We have three formal groups of visually impaired members and some groups work with others on a less formal basis.
Interacting with visually impaired walkers brings benefits to us all.

The Area Secretary, David Gadd added ;

All nine local Groups in this Area of the Ramblers work hard to offer a full and varied walking programme as well as working to further the Ramblers’ other charitable objectives. We are all aware of the benefits of walking to our physical, as well as to our social and emotional health.
Regular walking is a wonderful way to keep fit and enjoy the company of others.

Added encouragement no doubt for our own walks with the visually impaired, with the next one from Eckington on 17 February.


The Ramblers
Monday 22 January



A group of 17 Monday walkers on Stanton Moor today             Leader: David    Photos: John


The Ramblers
Saturday 20 January



Kath comments on the first walk with the visually impaired in 2018 ;

25 walkers + 4 lively guide dogs set off from the Carnarvon Arms on a four mile route along the Teversal trails, before returning to the pub for a New Year lunch.
The weather was on the miserable side but fortunately it wasn’t icy underfoot, so the walk went without incident.
32 sat down to the lunch which included 3 guests from the Derby group and several old friends who no longer walk with us.
So a pleasant time was had by all.

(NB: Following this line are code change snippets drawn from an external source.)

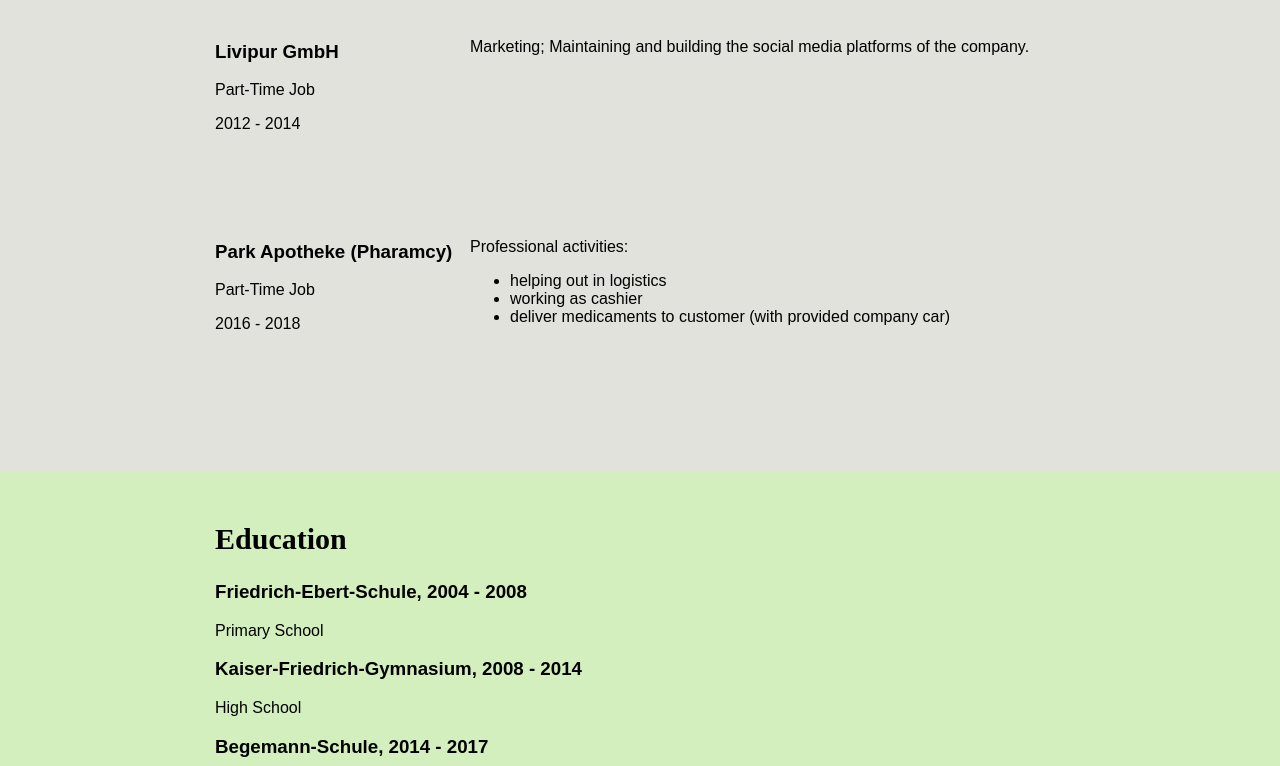
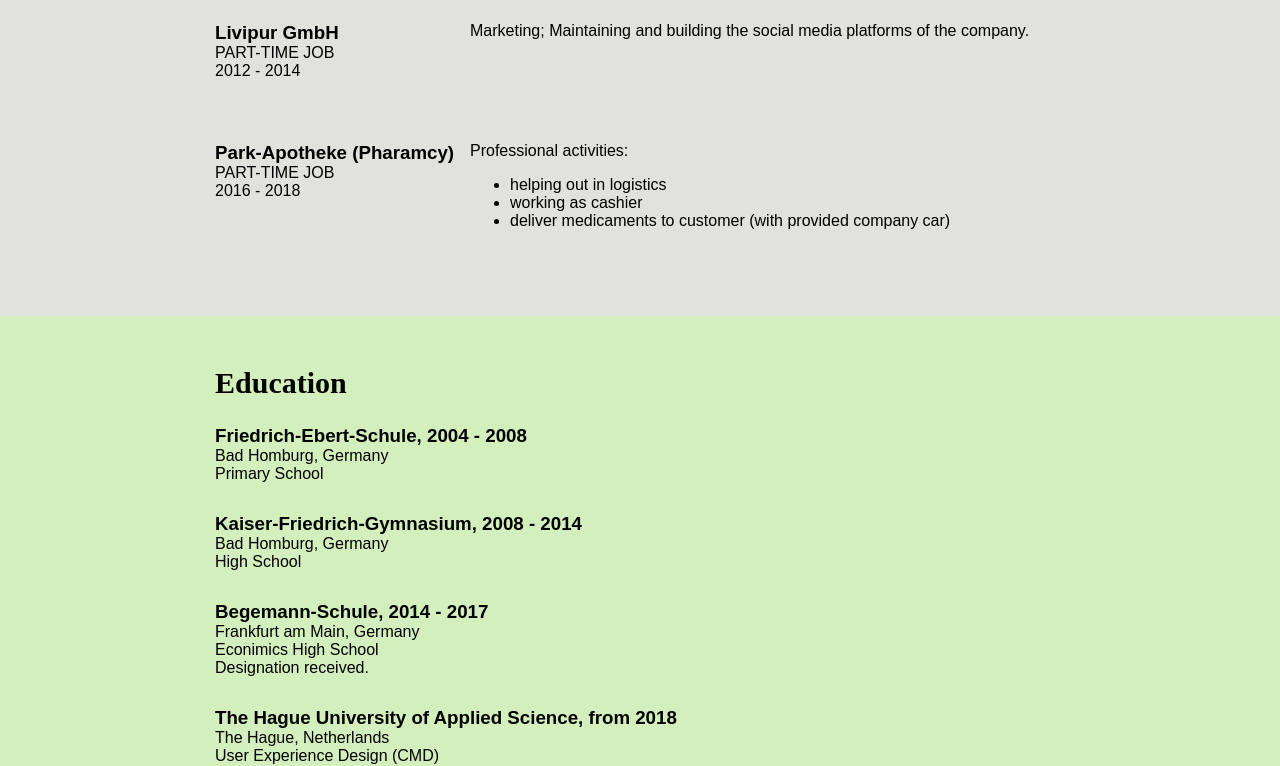
Before and after one commit to UXDSkillslab1718/3-css-essential-training-1-2-resume-files-claptom, a plain HTML site: page index.html in a window 1280 px wide. Shown: the part 442-1208 px from the top of the page. Drawn offline with Linux system fonts and the light colour scheme; a web font is replaced by a local one.

Commit message:
Assignment 1 (CSS E.T. 2)
These are the changes of the first assignment (chapter) of the second coding challenge.

```diff
--- a/css/style.css
+++ b/css/style.css
@@ -26,6 +26,7 @@ h3{
   font-family: ff-basic-gothic-pro, sans-serif;
   font-weight: 600;
   font-style: normal;
+  margin: 0;
 }
 h1, h2{
   font-family: 'pt-sans-pro-caption';
@@ -53,12 +54,15 @@ a:hover{
 .col-narrow{
   width: 30%;
   float: left;
-  min-height: 200px;
+  min-height: 100px;
 }
 .col-wide{
   width: 70%;
   float: left;
-  min-height: 200px;
+  min-height: 100px;
+}
+.uppercase{
+  text-transform: uppercase;
 }
 
 /* Header and Footer
@@ -109,9 +113,21 @@ footer .content-wrap{
 .work{
   background: #E0E2DB;
 }
+h3 ~ p{
+  margin: 0;
+}
+.job-description p:first-of-type{
+  margin-top: 0;
+}
+.job-description{
+  margin-bottom: 20px;
+}
 
 /* Education
 -------------------------*/
 .education{
   background: #D3EFBD;
 }
+p + h3{
+  margin-top: 30px;
+}
--- a/index.html
+++ b/index.html
@@ -36,18 +36,18 @@
 
           <div class="col-narrow">
             <h3>Livipur GmbH</h3>
-            <p>Part-Time Job</p>
+            <p class="uppercase">Part-Time Job</p>
             <p>2012 - 2014</p>
           </div>
-          <div class="col-wide">
+          <div class="col-wide job-description">
             <p>Marketing; Maintaining and building the social media platforms of the company.</p>
           </div>
           <div class="col-narrow">
-            <h3>Park Apotheke (Pharamcy)</h3>
-            <p>Part-Time Job</p>
+            <h3>Park-Apotheke (Pharamcy)</h3>
+            <p class="uppercase">Part-Time Job</p>
             <p>2016 - 2018</p>
           </div>
-          <div class="col-wide">
+          <div class="col-wide job-description">
             <p>Professional activities:</p>
             <ul>
                 <li>helping out in logistics</li>
@@ -63,19 +63,27 @@
           <div class="content-wrap">
             <h2>Education</h2>
 
-            <!-- School details -->
+            <!-- School 1 details. -->
             <h3>Friedrich-Ebert-Schule, 2004 - 2008</h3>
+            <p>Bad Homburg, Germany</p>
             <p>Primary School</p>
 
+            <!-- School 2 details. -->
             <h3>Kaiser-Friedrich-Gymnasium, 2008 - 2014</h3>
+            <p>Bad Homburg, Germany</p>
             <p>High School</p>
 
+            <!-- School 3 details. -->
             <h3>Begemann-Schule, 2014 - 2017</h3>
+            <p>Frankfurt am Main, Germany</p>
             <p>Econimics High School</p>
-            <p>Designation received</p>
+            <p>Designation received.</p>
 
-            <h3>The Hague University, from 2018</h3>
+            <!-- School 4 details. -->
+            <h3>The Hague University of Applied Science, from 2018</h3>
+            <p>The Hague, Netherlands</p>
             <p>User Experience Design (CMD)</p>
+
             <!-- End of school details. -->
           </div>
         </section>
@@ -93,6 +101,8 @@
             <a href="https://www.linkedin.com/in/niclasschmidt/" target="_blank">LinkedIn</a>
             <a href="https://www.facebook.com/niclas.niclas98" target="_blank">Facebook</a>
         </div>
+
+        <!-- copyright -->
         <div class="copyright"
         <p>Copyright 2018 &copy; by Niclas Schmidt</p>
       </div>
```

The Ramblers
Friday 19 January







Having recently walked Brampton with an old map, it was time to do Newbold with the same.
A dozen walkers, a mixture of Ramblers and Walking for Health, set off on a bright morning to follow some of the old footpaths and remind ourselves of features from previous times and how the area has developed over the last century.

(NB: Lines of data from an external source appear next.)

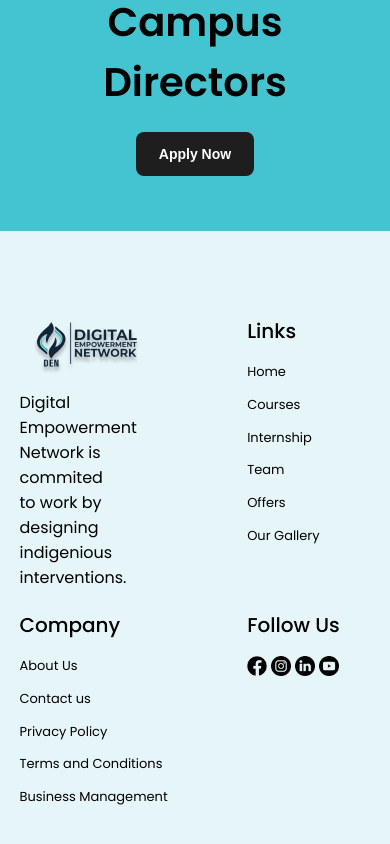
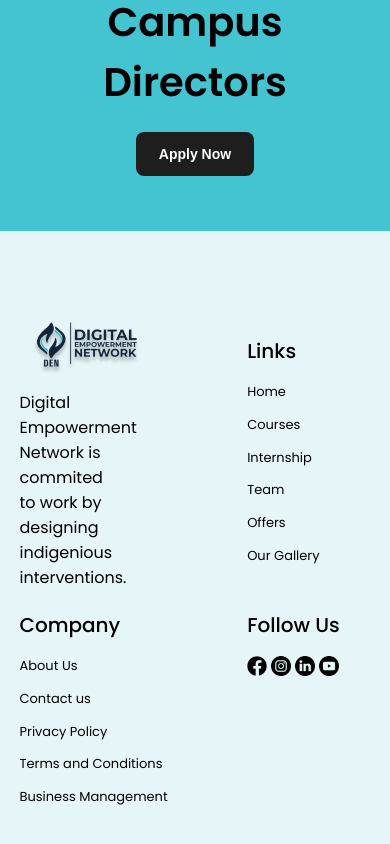
Before and after one commit to oye-hunter/den-landing-page, a React (Create React App) app: page / in a window 390 px wide. Shown: the part 9821-10665 px from the top of the page. Built offline with nearby package versions, Linux system fonts and the light colour scheme.

Commit message:
added responsive landing page

```diff
--- a/src/LandingPage/Footer/Footer.css
+++ b/src/LandingPage/Footer/Footer.css
@@ -47,5 +47,7 @@ a:hover {
         justify-content: center;
         align-items: center;
       }
-
+      .footer-links {
+        margin-top: 20px;
+      }
 }
```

Deceptively sunny and unfortunately some treacherous black ice resulted in only three completing the full course.
It can perhaps be repeated on a better day.





    1898 local map

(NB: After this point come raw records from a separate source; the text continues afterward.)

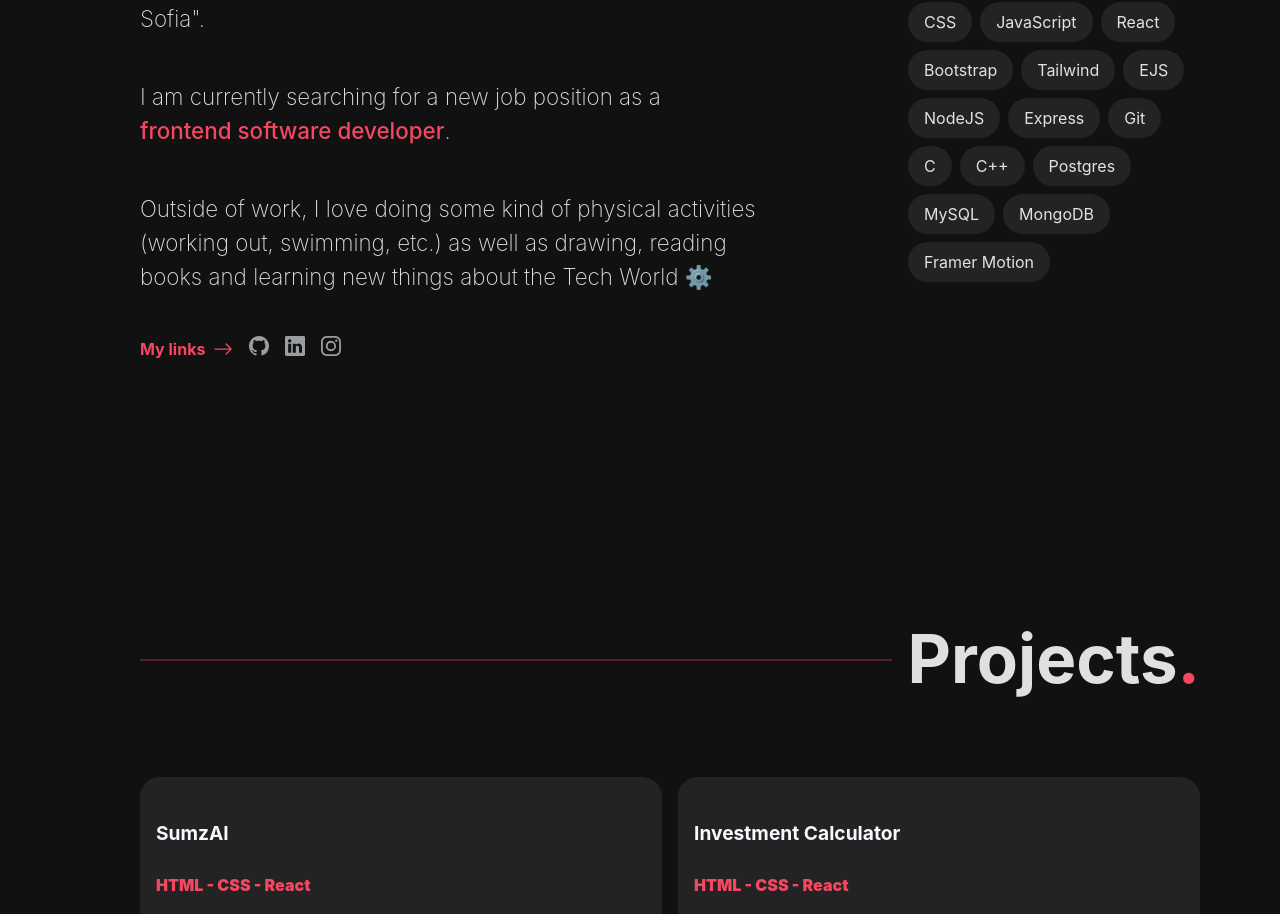
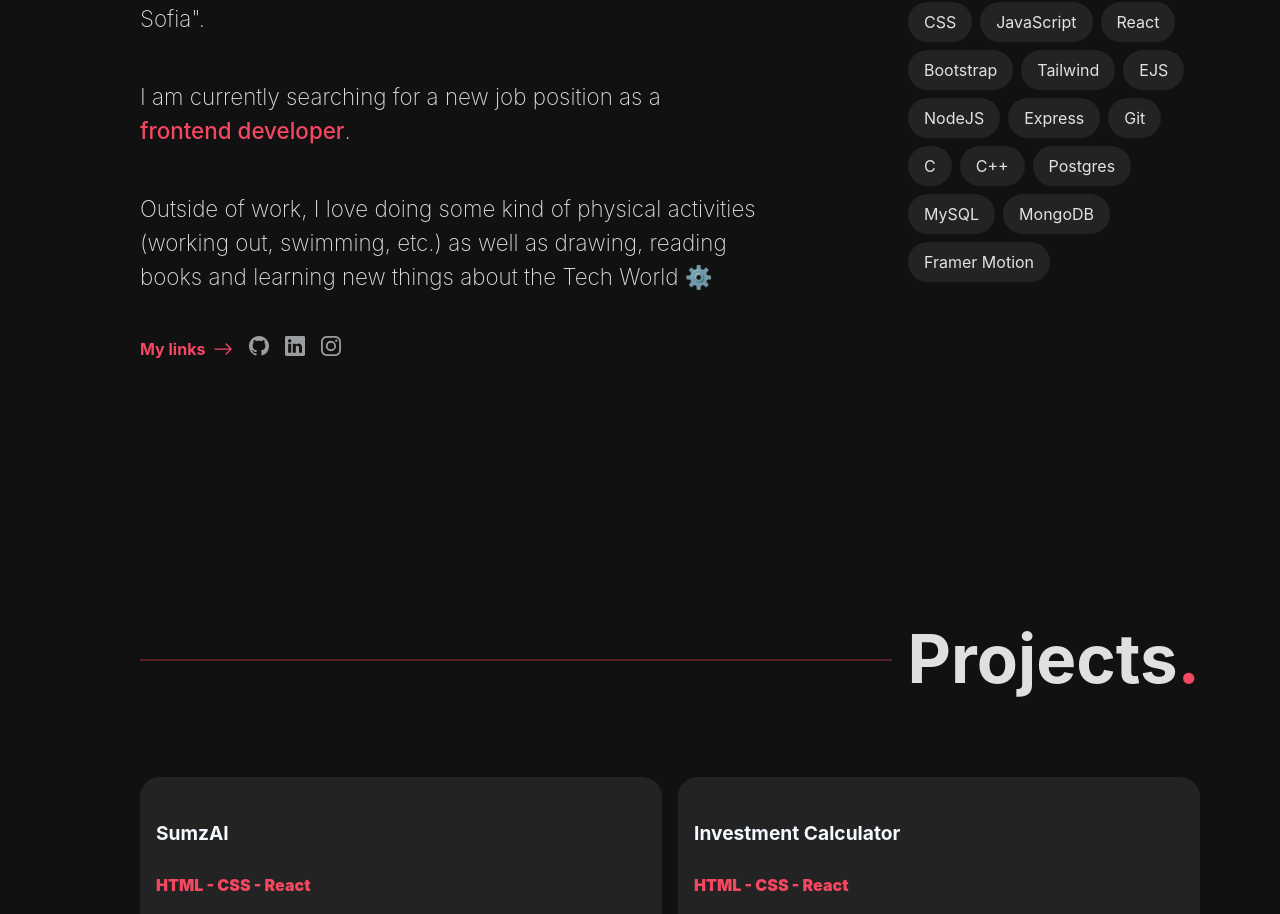
Before and after one commit to dimovv23/Portfolio-2, a React (Vite) app: page / in a window 1280 px wide. Shown: the part 1174-2088 px from the top of the page. Built offline with nearby package versions, Linux system fonts and the light colour scheme.

Commit message:
About data change

```diff
--- a/src/sections/About.jsx
+++ b/src/sections/About.jsx
@@ -33,7 +33,7 @@ const About = () => {
                   fontWeight: "500",
                 }}
               >
-                frontend software developer
+                frontend developer
               </span>
               .
             </p>
```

Our disappearing urban rights of way (data from rowmaps and routino)


The Ramblers
Wednesday 17 January

Sue writes ;

A day of sunshine and hail showers for the longer car walkers today.
From Rivelin Mill Bridge, six hardy souls trekked through several inches of lying snow to Wyming Brook via Rivelin Edge and Redmires conduit.
The original plan was to head across the moors from Redmires Reservoirs, but the further we went, the deeper the snow got – so we decided drop down Wyming Brook Drive to Rivelin Dams instead, before returning via a very wet and muddy path through the woods to our starting point.
Just under 8 miles with over 1000ft of ascent.


A short taste of the 190 mile Peak District Boundary Walk.
Millthorpe to the Robin Hood pub for a dozen bus walkers, led by David. Part of Section 11 from Millthorpe to Beeley.
Rapidly thawing snow made for difficult conditions at low level with footpaths turned into streams, but a bit higher up the snow made for some good walking.
With deteriorating weather conditions the group quit at lunchtime while they were ahead, and caught the Hulleys bus back to Chesterfield.

Fox Lane, near Shillito Wood


The full Section 11 on a better day

Today’s walk


The Ramblers
Saturday 13 January


Company for the Killamarsh statues


The Ramblers
Wednesday 10 January


Overnight rain fortunately cleared for Ann’s Holymoorside circular.
A dry, mild day, with a touch of sun in the afternoon.
18 followed an 11 mile clockwise route from Holymoorside Village Hall via Harper Hill, Stone Edge, Wadshelf, and Frith Hall.
A fair amount of mud resulted in relatively slow progress, but it is January after all.

The Ramblers
Friday 5 January



The last of our seven contributions to the Ramblers’ ‘Winter Walks Festival’ repeated one of the Chesterfield Walking Festival routes of last May.
A group of 12, armed with an old map, ventured into deepest Brampton to discover what remains of its industrial heritage.
The 4.5 mile circular route from Chesterfield Town Hall was again led by David.
A pity about the constant morning rain and the muddy conditions, even within an urban area.
Now we know why the Chesterfield Walking Festival is in May.



1898 local map


The 1898 map will again be dragged out on Friday 19 January for the venture into the past of Chesterfield’s northern suburbs.